- **Task inputs**
━━━━━━━━━━━━━━━━━━━━

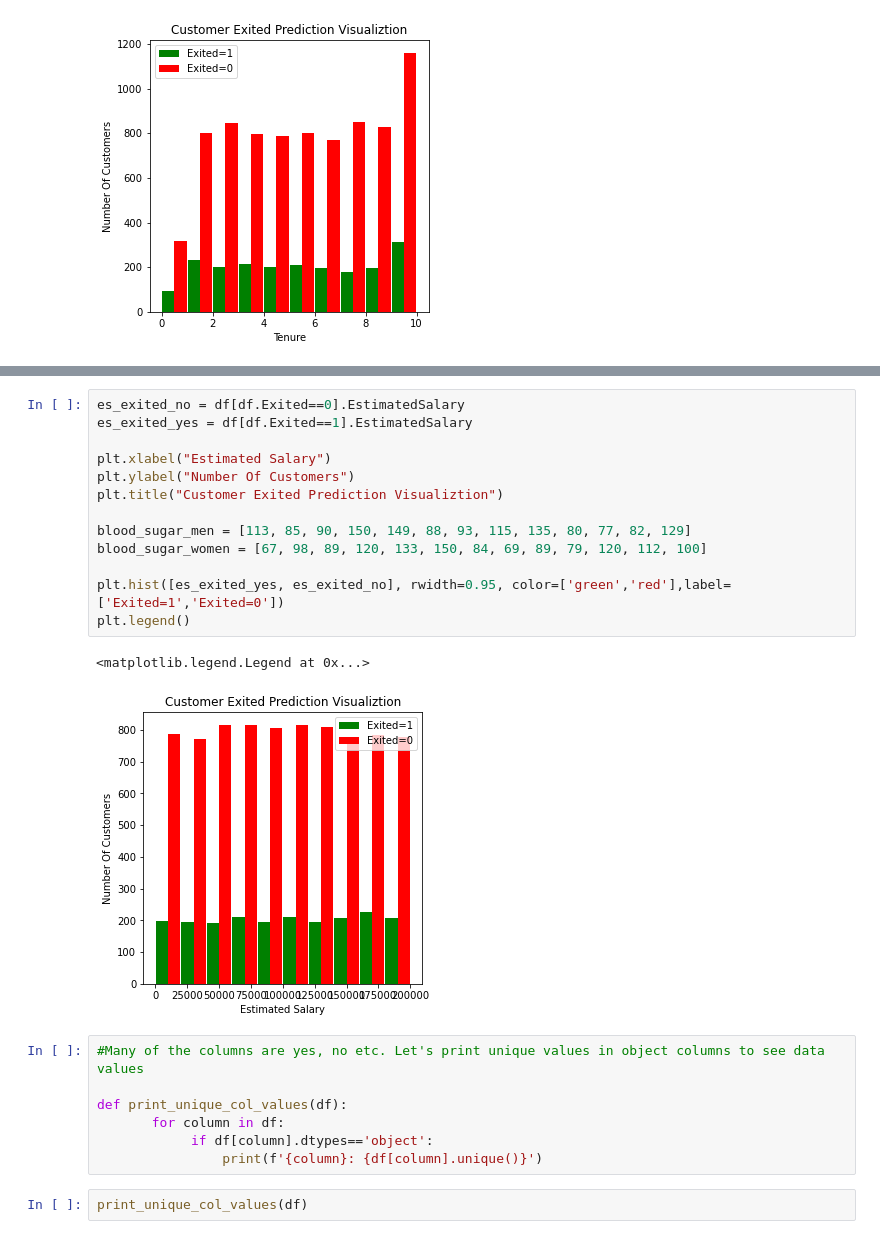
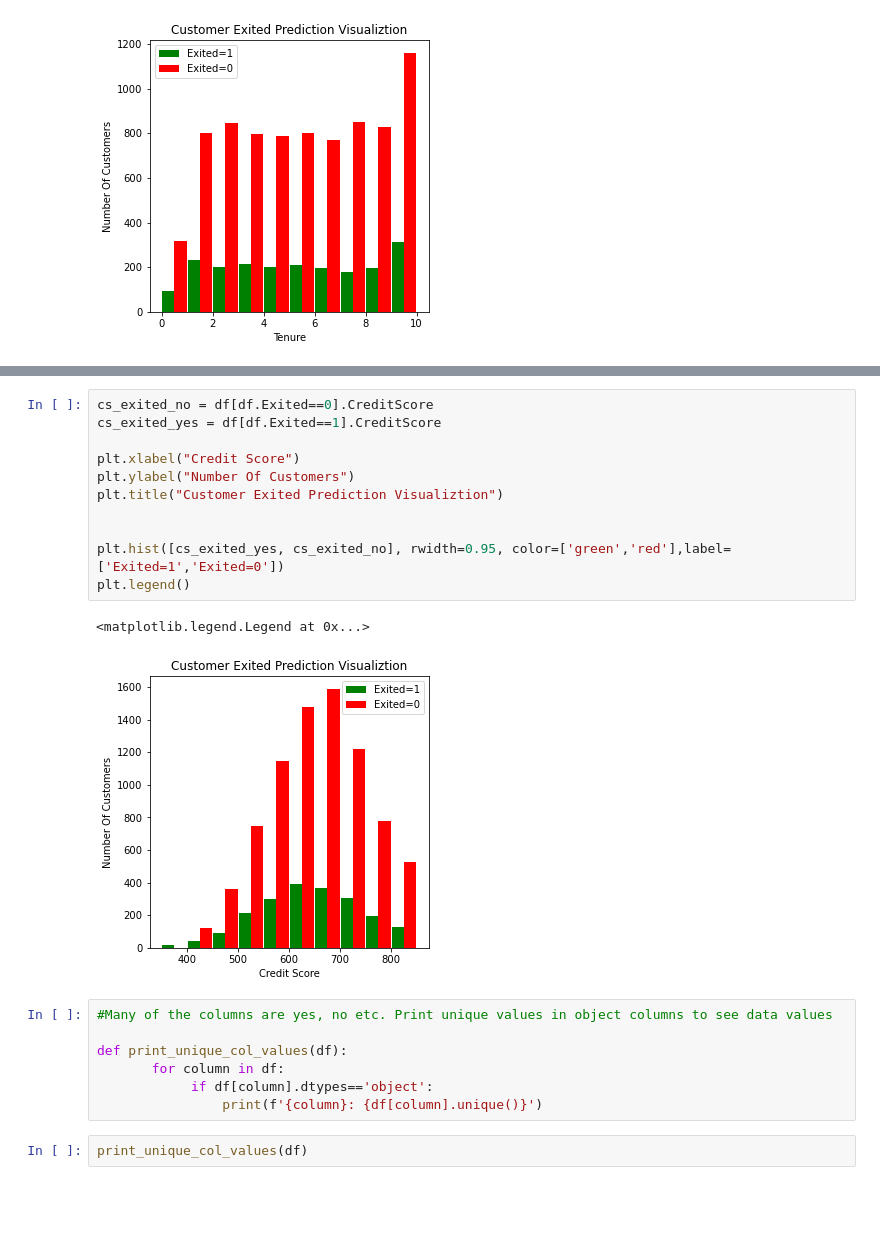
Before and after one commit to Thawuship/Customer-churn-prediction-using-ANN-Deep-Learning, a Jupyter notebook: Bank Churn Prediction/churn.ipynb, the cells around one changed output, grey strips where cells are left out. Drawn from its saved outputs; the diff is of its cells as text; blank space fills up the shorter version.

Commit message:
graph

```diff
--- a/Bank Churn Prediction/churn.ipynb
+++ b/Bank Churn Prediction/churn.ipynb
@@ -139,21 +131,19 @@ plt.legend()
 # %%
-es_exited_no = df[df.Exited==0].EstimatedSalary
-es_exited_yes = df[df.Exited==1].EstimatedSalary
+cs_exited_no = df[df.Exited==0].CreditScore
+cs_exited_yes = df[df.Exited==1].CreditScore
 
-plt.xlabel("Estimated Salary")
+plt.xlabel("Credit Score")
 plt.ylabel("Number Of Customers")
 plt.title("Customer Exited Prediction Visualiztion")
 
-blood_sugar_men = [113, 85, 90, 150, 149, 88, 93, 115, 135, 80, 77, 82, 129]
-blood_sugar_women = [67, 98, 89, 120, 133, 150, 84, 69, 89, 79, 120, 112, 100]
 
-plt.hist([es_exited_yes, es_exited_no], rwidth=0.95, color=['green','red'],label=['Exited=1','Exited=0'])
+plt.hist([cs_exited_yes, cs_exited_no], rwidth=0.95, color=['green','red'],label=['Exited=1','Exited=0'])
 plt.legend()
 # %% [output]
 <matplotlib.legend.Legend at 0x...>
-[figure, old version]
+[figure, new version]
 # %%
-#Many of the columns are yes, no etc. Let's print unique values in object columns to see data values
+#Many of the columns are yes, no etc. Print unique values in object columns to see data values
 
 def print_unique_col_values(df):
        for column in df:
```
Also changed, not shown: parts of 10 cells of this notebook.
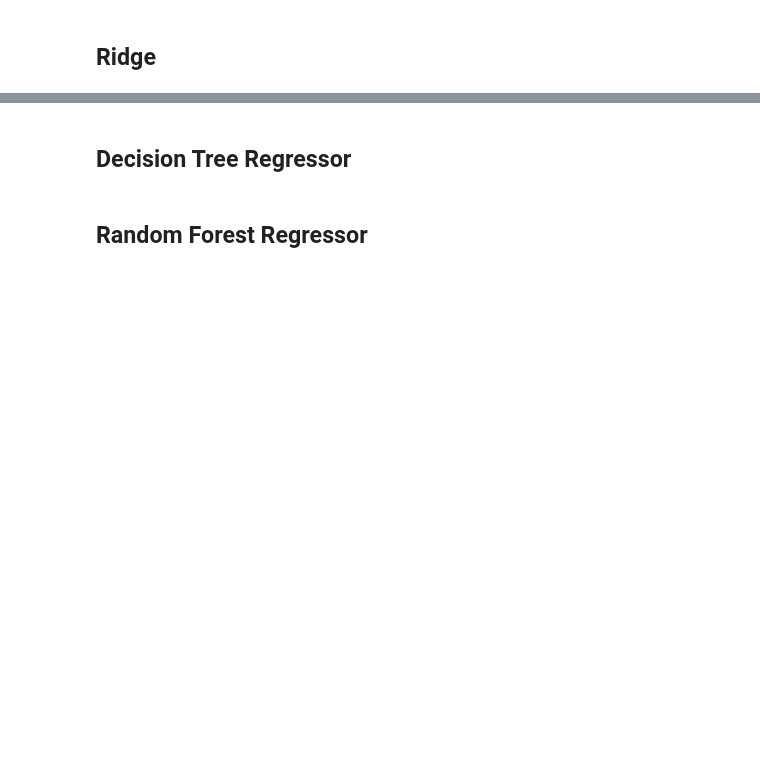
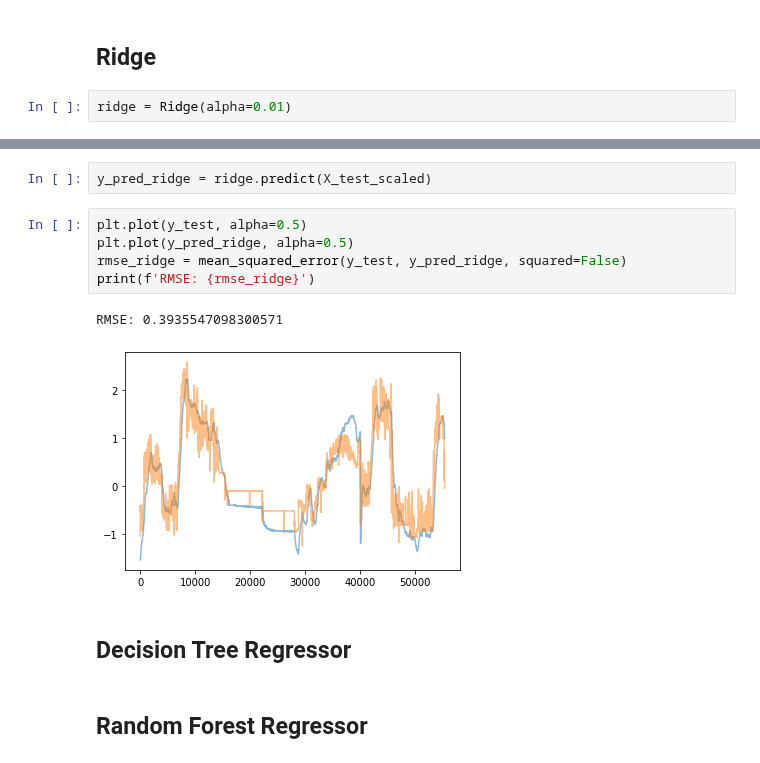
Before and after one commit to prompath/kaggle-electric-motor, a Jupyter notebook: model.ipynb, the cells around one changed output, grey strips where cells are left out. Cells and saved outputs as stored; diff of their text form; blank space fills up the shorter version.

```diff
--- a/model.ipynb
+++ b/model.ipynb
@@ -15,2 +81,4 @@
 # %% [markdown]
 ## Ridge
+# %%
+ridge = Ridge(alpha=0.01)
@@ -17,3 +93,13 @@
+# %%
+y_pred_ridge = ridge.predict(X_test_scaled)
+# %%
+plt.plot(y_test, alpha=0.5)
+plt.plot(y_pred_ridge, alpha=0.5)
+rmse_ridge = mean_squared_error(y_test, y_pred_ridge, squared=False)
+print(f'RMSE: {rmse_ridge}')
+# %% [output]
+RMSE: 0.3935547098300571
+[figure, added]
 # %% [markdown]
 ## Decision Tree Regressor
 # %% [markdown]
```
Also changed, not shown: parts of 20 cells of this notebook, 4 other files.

━━━━━━━━━━━━━━━━━━━━

- **Problem statement**
If a line above contains the word "output", it counts; state how many lines count, and nothing more.

- **Expected answer**
4